Because North and South America are surrounded by water, they constitute together a gigantic island whose peripheral sea level is controlled by the winds east of the island, winds along the western boundary of the island, the freshwater flux, and the meridional overturning cell. This idea has been expressed in several articles where a series of analytical models show that the Bering Strait (BS) flow is controlled by the interplay of the Southern Winds (sometimes referred to as the “Subantarctic Westerlies”), and the North Hemisphere freshwater flux. Here, the authors report a paleoceanographic analysis of proxies in the BS as well as the Southern Ocean, which clearly support the above through employment of a slowly varying time-dependent version of the coupled Sandal–Nof model.

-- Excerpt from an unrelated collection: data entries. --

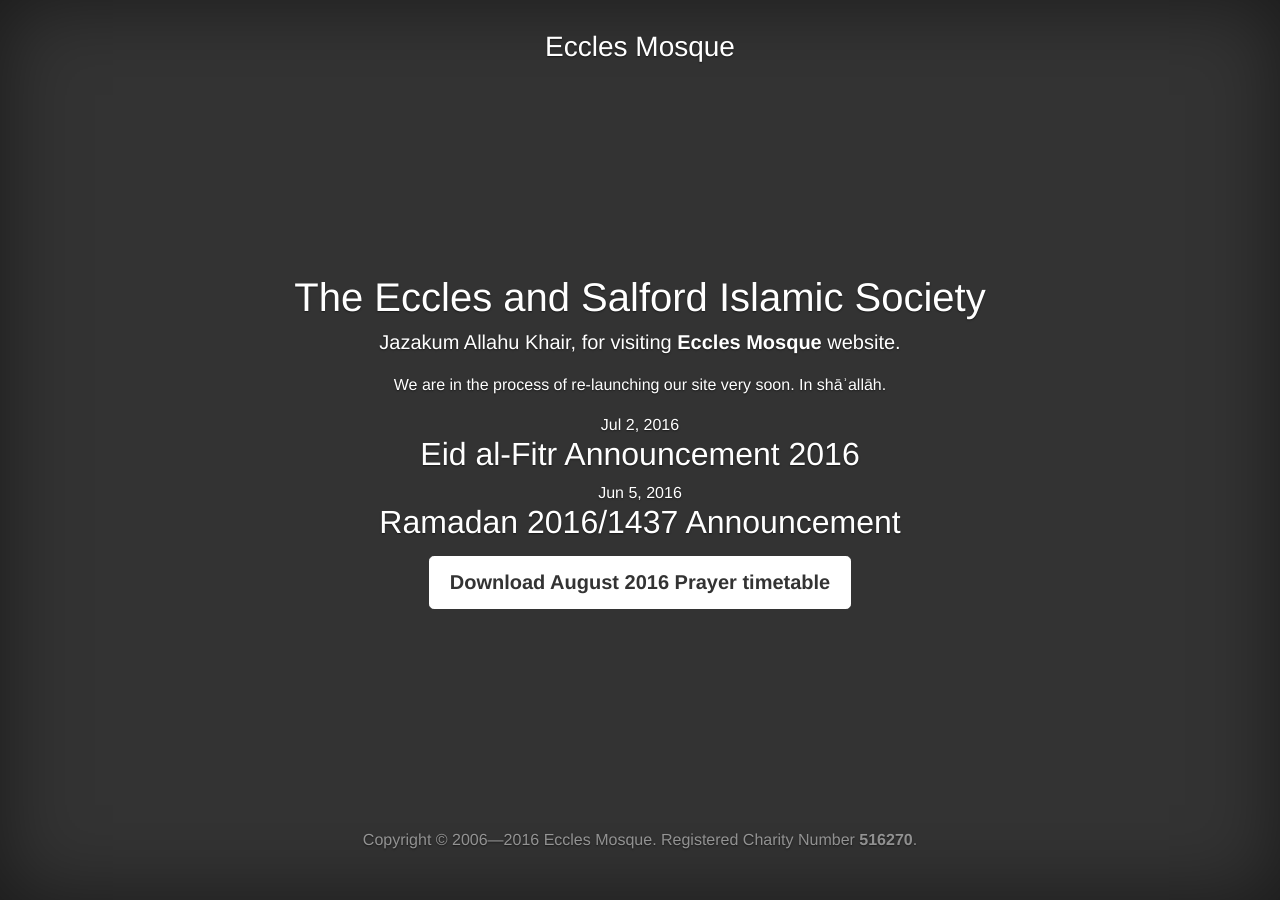
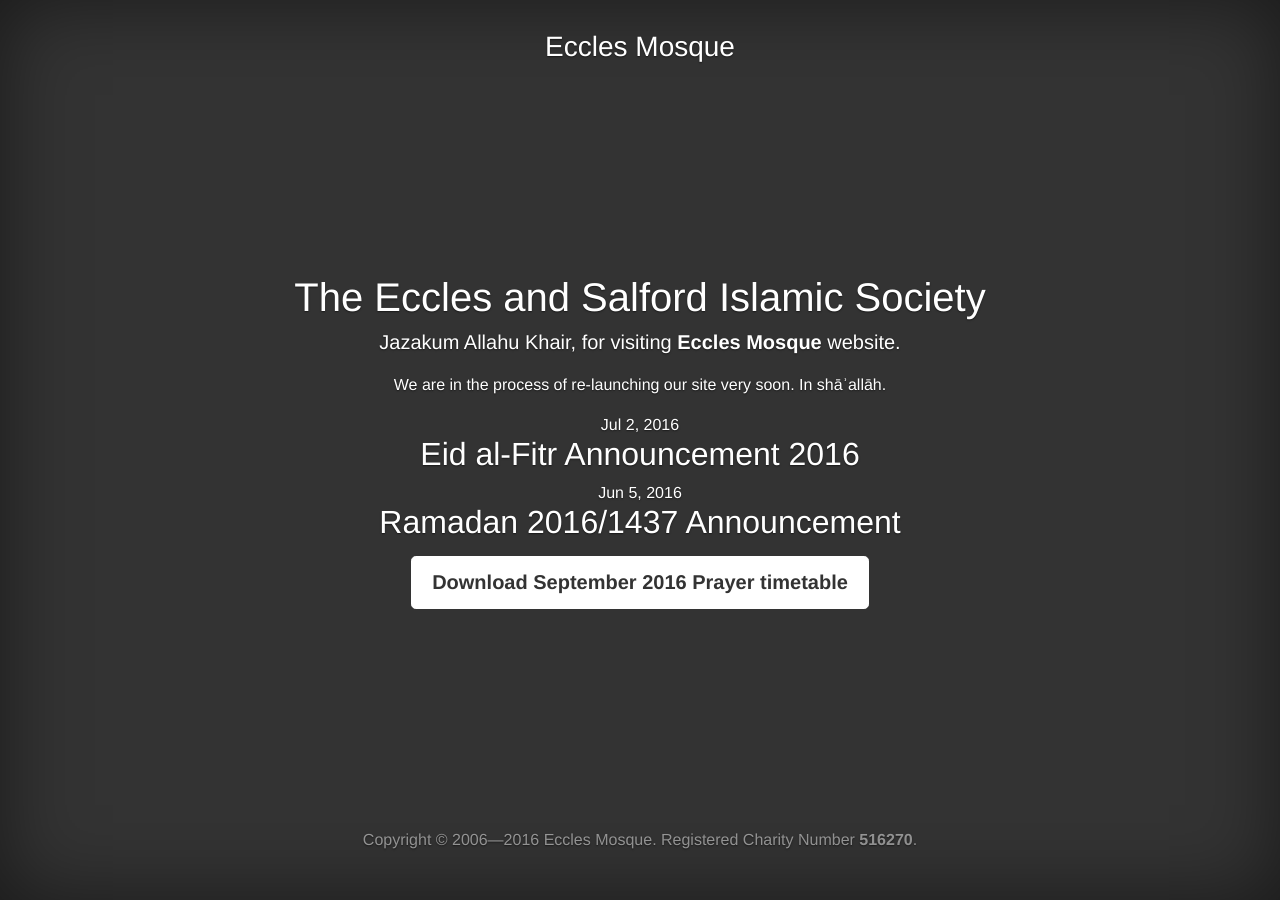
Before and after one commit to ecclesmosque/ecclesmosque.github.io, a Jekyll site: the page built from _pages/index.html, in a window 1280 px wide. Built offline with Jekyll 4.4.1, drawn with Linux system fonts in a browser that asks for light colours.

Commit message:
Publish September 2016 Timetable
Publish September 2016 Timetable

```diff
--- a/_data/timetable.yml
+++ b/_data/timetable.yml
@@ -1,3 +1,7 @@
+- id: 2016-09
+  label: September 2016
+  guid: 0B119XqSF0tTILWVLSmxRek1rUzg
+
 - id: 2016-08
   label: August 2016
   guid: 0B119XqSF0tTIcnZwNzVkeHVuVjQ
```
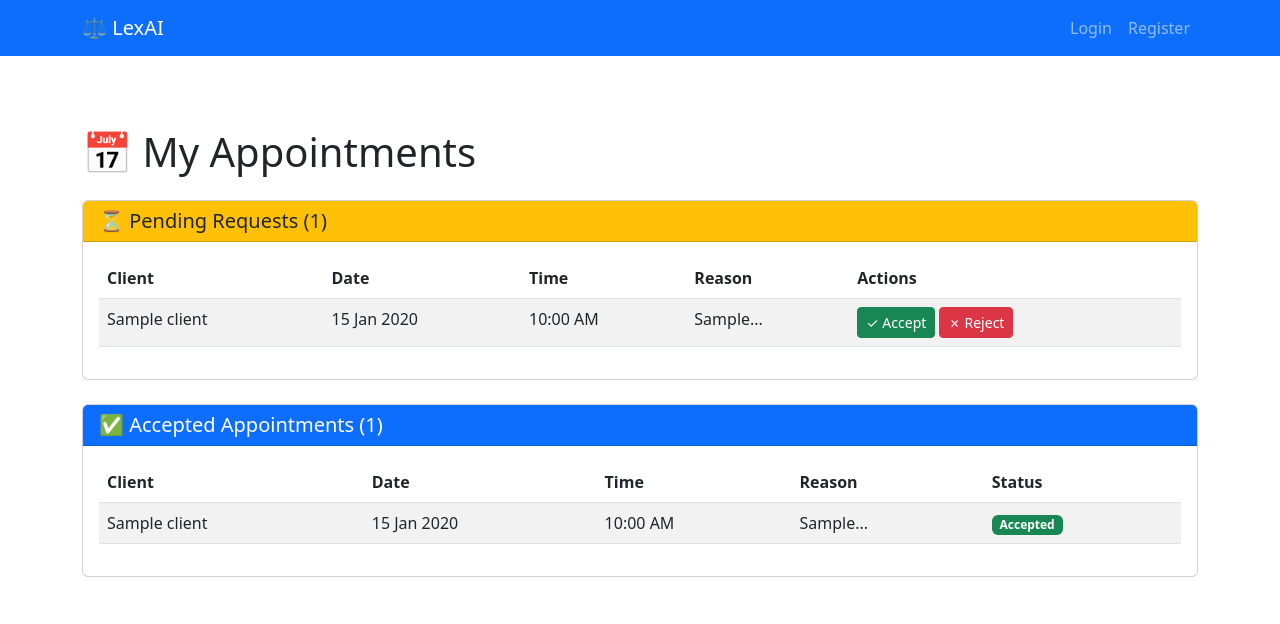
After one commit to apoorvaagrawal900-afk/AI-Powered-Legal-Assistance-Lawyer-Appointment, a Flask app: template templates/lawyer/appointments.html in a window 1280 px wide. The commit adds this page. Shown: the top 624 px of the page. Run offline with Flask 3, Linux system fonts and the light colour scheme; tables that the repository leaves empty hold one stand-in row (values such as "Sample post"); the template is opened without the code that fills it: values that come from a table or form of the project are taken from there, most other values are stand-ins (such as "Sample title", 1, 10 or a date in 2020).

Commit message:
Added appointment booking feature between clients and lawyers.

```diff
--- a/app.py
+++ b/app.py
@@ -1,5 +1,5 @@
 from flask import Flask
-from models import db, User, Client, Lawyer
+from models import db, User, Client, Lawyer, Appointment
 from config import Config
 from flask_login import LoginManager, login_user, logout_user, login_required, current_user
 from flask import render_template, redirect, url_for, flash, request
@@ -148,14 +148,44 @@ def admin_dashboard():
 @role_required('client')
 def client_dashboard():
     client = Client.query.filter_by(user_id=current_user.id).first()
-    return render_template('client/dashboard.html', client=client)
+
+    # Count appointments by status
+    total_appointments = Appointment.query.filter_by(client_id=client.id).count()
+    pending_appointments = Appointment.query.filter_by(client_id=client.id, status='pending').count()
+    accepted_appointments = Appointment.query.filter_by(client_id=client.id, status='accepted').count()
+
+    return render_template('client/dashboard.html',
+                         client=client,
+                         total_appointments=total_appointments,
+                         pending_appointments=pending_appointments,
+                         accepted_appointments=accepted_appointments)
 
 @app.route('/lawyer/dashboard')
 @login_required
 @role_required('lawyer')
 def lawyer_dashboard():
     lawyer = Lawyer.query.filter_by(user_id=current_user.id).first()
-    return render_template('lawyer/dashboard.html', lawyer=lawyer)
+
+    # Count pending requests
+    pending_requests = Appointment.query.filter_by(
+        lawyer_id=lawyer.id,
+        status='pending'
+    ).count()
+
+    # Count accepted appointments (not pending)
+    accepted_appointments = Appointment.query.filter_by(
+        lawyer_id=lawyer.id,
+        status='accepted'
+    ).count()
+
+    # Check if specialization is set
+    has_specialization = lawyer.specialization and lawyer.specialization != 'Not specified'
+
+    return render_template('lawyer/dashboard.html',
+                         lawyer=lawyer,
+                         pending_requests=pending_requests,
+                         accepted_appointments=accepted_appointments,
+                         has_specialization=has_specialization)
 
 @app.route('/lawyer/profile/edit', methods=['GET', 'POST'])
 @login_required
@@ -198,24 +228,140 @@ def edit_client_profile():
 @login_required
 @role_required('client')
 def search_lawyers():
-    # Saare lawyers dikha do (no filter for now)
-    lawyers = Lawyer.query.all()
+    # Get filters from query parameters
+    specialization = request.args.get('specialization')
+    location = request.args.get('location')
 
+    # Debug: Check all lawyers
+    all_lawyers = Lawyer.query.all()
+    print(f"\n=== ALL LAWYERS IN DB ===")
+    for lawyer in all_lawyers:
+        user = User.query.get(lawyer.user_id)
+        print(f"  {lawyer.name} | Approved: {user.is_approved} | Spec: {lawyer.specialization} | Loc: {lawyer.location}")
+
+    # Base query - sirf approved lawyers
+    lawyers = Lawyer.query.join(User).filter(User.is_approved == True)
+
+    print(f"\n=== AFTER APPROVED FILTER ===")
+    print(f"  Lawyers count: {lawyers.count()}")
+
+    # Apply filters
+    if specialization and specialization.strip() != '':
+        lawyers = lawyers.filter(Lawyer.specialization == specialization)
+        print(f"  Filtered by specialization: {specialization}")
+
+    if location and location.strip() != '':
+        lawyers = lawyers.filter(Lawyer.location.ilike(f'%{location}%'))
+        print(f"  Filtered by location: {location}")
+
+    lawyers = lawyers.all()
+
+    print(f"\n=== FINAL RESULTS ===")
+    print(f"  Total lawyers found: {len(lawyers)}")
+    for lawyer in lawyers:
+        print(f"    - {lawyer.name}: {lawyer.specialization}, {lawyer.location}")
+
+    # Get unique specializations for filter dropdown
     specializations = db.session.query(Lawyer.specialization).filter(
         Lawyer.specialization.isnot(None)
     ).distinct().all()
-
-    print(f"Total lawyers: {len(lawyers)}")
-    for l in lawyers:
-        print(f"  {l.name} - Approved: {l.user.is_approved if hasattr(l, 'user') else 'N/A'}")
 
     return render_template('client/search_lawyers.html',
                          lawyers=lawyers,
                          specializations=specializations,
                          current_filters={
-                             'specialization': None,
-                             'location': None
+                             'specialization': specialization,
+                             'location': location
                          })
+
+@app.route('/appointment/book/<int:lawyer_id>', methods=['GET', 'POST'])
+@login_required
+@role_required('client')
+def book_appointment(lawyer_id):
+    lawyer = Lawyer.query.get_or_404(lawyer_id)
+
+    if request.method == 'POST':
+        date_str = request.form.get('date')
+        time_str = request.form.get('time')
+        reason = request.form.get('reason')
+
+        # Convert date and time
+        from datetime import datetime
+        date = datetime.strptime(date_str, '%Y-%m-%d').date()
+        time = datetime.strptime(time_str, '%H:%M').time()
+
+        # Create appointment
+        client = Client.query.filter_by(user_id=current_user.id).first()
+        new_appointment = Appointment(  # ← Change variable name
+            client_id=client.id,
+            lawyer_id=lawyer.id,
+            date=date,
+            time=time,
+            reason=reason,
+            status='pending'
+        )
+        db.session.add(new_appointment)  # ← Use new name
+        db.session.commit()
+
+        flash('Appointment booked successfully! Waiting for lawyer approval.', 'success')
+        return redirect(url_for('client_appointments'))
+
+    return render_template('client/book_appointment.html', lawyer=lawyer)
+
+@app.route('/client/appointments')
+@login_required
+@role_required('client')
+def client_appointments():
+    client = Client.query.filter_by(user_id=current_user.id).first()
+    appointments = Appointment.query.filter_by(client_id=client.id).order_by(Appointment.date.desc()).all()
+    #          ^^^^^^^^^^^^ Capital A
+    return render_template('client/appointments.html', appointments=appointments)
+
+@app.route('/lawyer/appointments')
+@login_required
+@role_required('lawyer')
+def lawyer_appointments():
+    lawyer = Lawyer.query.filter_by(user_id=current_user.id).first()
+
+    # Pending requests
+    pending_appointments = Appointment.query.filter_by(
+        lawyer_id=lawyer.id,
+        status='pending'
+    ).order_by(Appointment.date.desc()).all()
+
+    # Accepted appointments (not pending)
+    accepted_appointments = Appointment.query.filter_by(
+        lawyer_id=lawyer.id,
+        status='accepted'
+    ).order_by(Appointment.date.desc()).all()
+
+    return render_template('lawyer/appointments.html',
+                         pending_appointments=pending_appointments,
+                         accepted_appointments=accepted_appointments,
+                         pending_count=len(pending_appointments),
+                         accepted_count=len(accepted_appointments))
+
+@app.route('/appointment/<int:appointment_id>/accept')
+@login_required
+@role_required('lawyer')
+def accept_appointment(appointment_id):
+    appointment = Appointment.query.get_or_404(appointment_id)
+    #           ^^^^^^^^^^^^ Capital A
+    appointment.status = 'accepted'
+    db.session.commit()
+    flash('Appointment accepted!', 'success')
+    return redirect(url_for('lawyer_appointments'))
+
+@app.route('/appointment/<int:appointment_id>/reject')
+@login_required
+@role_required('lawyer')
+def reject_appointment(appointment_id):
+    appointment = Appointment.query.get_or_404(appointment_id)
+    #           ^^^^^^^^^^^^ Capital A
+    appointment.status = 'rejected'
+    db.session.commit()
+    flash('Appointment rejected.', 'warning')
+    return redirect(url_for('lawyer_appointments'))
 
 @app.route('/admin/users')
 @login_required
@@ -270,6 +416,8 @@ def unblacklist_user(user_id):
         flash(f'{user.role.title()} removed from blacklist.', 'success')
     return redirect(url_for('manage_users'))
 
+
+
 @app.route('/create_admin')
 def create_admin():
     if User.query.filter_by(role='admin').first():
--- /dev/null
+++ b/templates/lawyer/appointments.html
@@ -0,0 +1,84 @@
+{% extends "base.html" %}
+
+{% block title %}Appointments{% endblock %}
+
+{% block content %}
+<div class="py-5">
+    <h1 class="mb-4">📅 My Appointments</h1>
+
+    <!-- Pending Requests Section -->
+    <div class="card mb-4">
+        <div class="card-header bg-warning text-dark">
+            <h5 class="mb-0">⏳ Pending Requests ({{ pending_count }})</h5>
+        </div>
+        <div class="card-body">
+            <table class="table table-striped">
+                <thead>
+                    <tr>
+                        <th>Client</th>
+                        <th>Date</th>
+                        <th>Time</th>
+                        <th>Reason</th>
+                        <th>Actions</th>
+                    </tr>
+                </thead>
+                <tbody>
+                    {% for appointment in pending_appointments %}
+                    <tr>
+                        <td>{{ appointment.client.name }}</td>
+                        <td>{{ appointment.date.strftime('%d %b %Y') }}</td>
+                        <td>{{ appointment.time.strftime('%I:%M %p') }}</td>
+                        <td>{{ appointment.reason[:50] }}...</td>
+                        <td>
+                            <a href="{{ url_for('accept_appointment', appointment_id=appointment.id) }}" class="btn btn-sm btn-success">✓ Accept</a>
+                            <a href="{{ url_for('reject_appointment', appointment_id=appointment.id) }}" class="btn btn-sm btn-danger">✗ Reject</a>
+                        </td>
+                    </tr>
+                    {% else %}
+                    <tr>
+                        <td colspan="5" class="text-center text-muted">No pending requests</td>
+                    </tr>
+                    {% endfor %}
+                </tbody>
+            </table>
+        </div>
+    </div>
+
+    <!-- Accepted Appointments Section -->
+    <div class="card">
+        <div class="card-header bg-primary text-white">
+            <h5 class="mb-0">✅ Accepted Appointments ({{ accepted_count }})</h5>
+        </div>
+        <div class="card-body">
+            <table class="table table-striped">
+                <thead>
+                    <tr>
+                        <th>Client</th>
+                        <th>Date</th>
+                        <th>Time</th>
+                        <th>Reason</th>
+                        <th>Status</th>
+                    </tr>
+                </thead>
+                <tbody>
+                    {% for appointment in accepted_appointments %}
+                    <tr>
+                        <td>{{ appointment.client.name }}</td>
+                        <td>{{ appointment.date.strftime('%d %b %Y') }}</td>
+                        <td>{{ appointment.time.strftime('%I:%M %p') }}</td>
+                        <td>{{ appointment.reason[:50] }}...</td>
+                        <td>
+                            <span class="badge bg-success">{{ appointment.status.title() }}</span>
+                        </td>
+                    </tr>
+                    {% else %}
+                    <tr>
+                        <td colspan="5" class="text-center text-muted">No accepted appointments</td>
+                    </tr>
+                    {% endfor %}
+                </tbody>
+            </table>
+        </div>
+    </div>
+</div>
+{% endblock %}
```
Also changed, not shown: templates/client/appointments.html (added, +54 -0 lines), templates/client/book_appointment.html (added, +41 -0 lines), templates/client/dashboard.html (+18 -10 lines), templates/client/search_lawyers.html (+11 -6 lines), templates/lawyer/dashboard.html (+28 -25 lines).
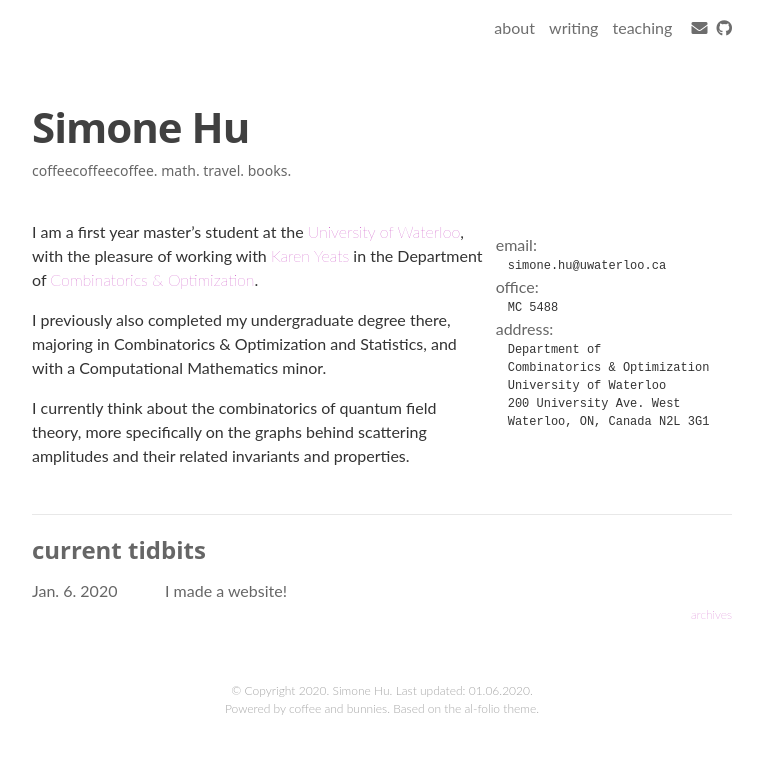
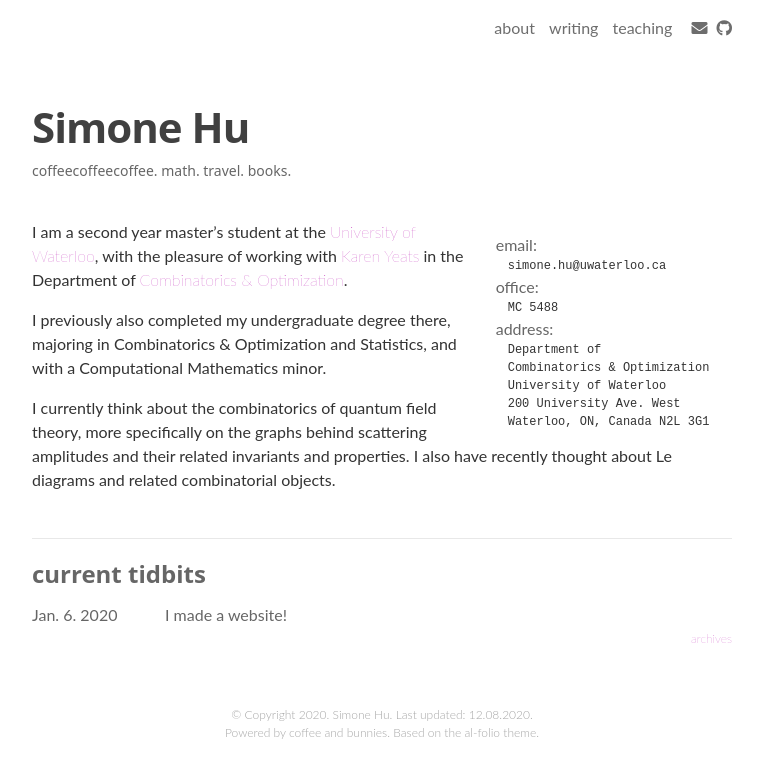
Before and after one commit to simonehu/simonehu.github.io, a Jekyll site: the page built from _pages/about.md, in a window 1280 px wide. Shown: the top 778 px of the page, without its empty margins (258-1021 px from the left). Built offline with Jekyll 4.4.1, drawn with Linux system fonts in a browser that asks for light colours; nearby versions of some CDN libraries.

Commit message:
Update website for F2020 and fix header spacing

```diff
--- a/_config.yml
+++ b/_config.yml
@@ -9,7 +9,7 @@ footer_text: >
 
 url: # the base hostname & protocol for your site
 baseurl: # the subpath of your site, e.g. /blog/
-last_updated: 01.06.2020 # leave blank if you don't want to display last updated
+last_updated: 12.08.2020 # leave blank if you don't want to display last updated
 
 header: ['about', 'writing', 'teaching'] # header order and includes
 
--- a/_pages/about.md
+++ b/_pages/about.md
@@ -20,10 +20,11 @@ social: false
 footer: true
 ---
 
-I am a first year master's student at the [University of Waterloo](https://www.uwaterloo.ca/math/), with the pleasure of working with [Karen Yeats](https://www.math.uwaterloo.ca/~kayeats/) in the Department of [Combinatorics & Optimization](https://www.uwaterloo.ca/combinatorics-and-optimization/).
+I am a second year master's student at the [University of Waterloo](https://www.uwaterloo.ca/math/), with the pleasure of working with [Karen Yeats](https://www.math.uwaterloo.ca/~kayeats/) in the Department of [Combinatorics & Optimization](https://www.uwaterloo.ca/combinatorics-and-optimization/).
 
 I previously also completed my undergraduate degree there, majoring in Combinatorics & Optimization and Statistics, and with a Computational Mathematics minor.
 
 I currently think about the combinatorics of quantum field theory, more specifically on the graphs behind scattering amplitudes and their related invariants and properties.
+I also have recently thought about Le diagrams and related combinatorial objects.
 
 [//]: # (Write your biography here. Tell the world about yourself. Link to your favorite [subreddit](http://reddit.com){:target="\_blank"}. You can put a picture in, too. The code is already in, just name your picture `prof_pic.jpg` and put it in the `img/` folder.)
--- a/_sass/_header.scss
+++ b/_sass/_header.scss
@@ -15,7 +15,7 @@
 .site-title {
     font-size: 20px;
     line-height: $nav-height;
-    letter-spacing: -1px;
+    //letter-spacing: -1px;
     margin-bottom: 0;
 }
 .site-nav {
```
Also changed, not shown: _bibliography/publications.bib (+11 -2 lines), _pages/teaching.md (+4 -0 lines).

This study shows a very strong correlation between the Southern Ocean winds and the BS flow. A mid-Holocene weakening of the Southern Winds followed by the cession of freshwater fluxes from the melting Laurentide ice sheet strengthened the BS flow for several thousand years. Increasing the Southern Winds enhances the near surface, cross-equatorial flow from the Southern Ocean to the Northern Hemisphere. This cross-equatorial flow decreases the Arctic outflow into the Atlantic demonstrating a dynamic linkage between the Southern Ocean Winds and the mean flow through the BS.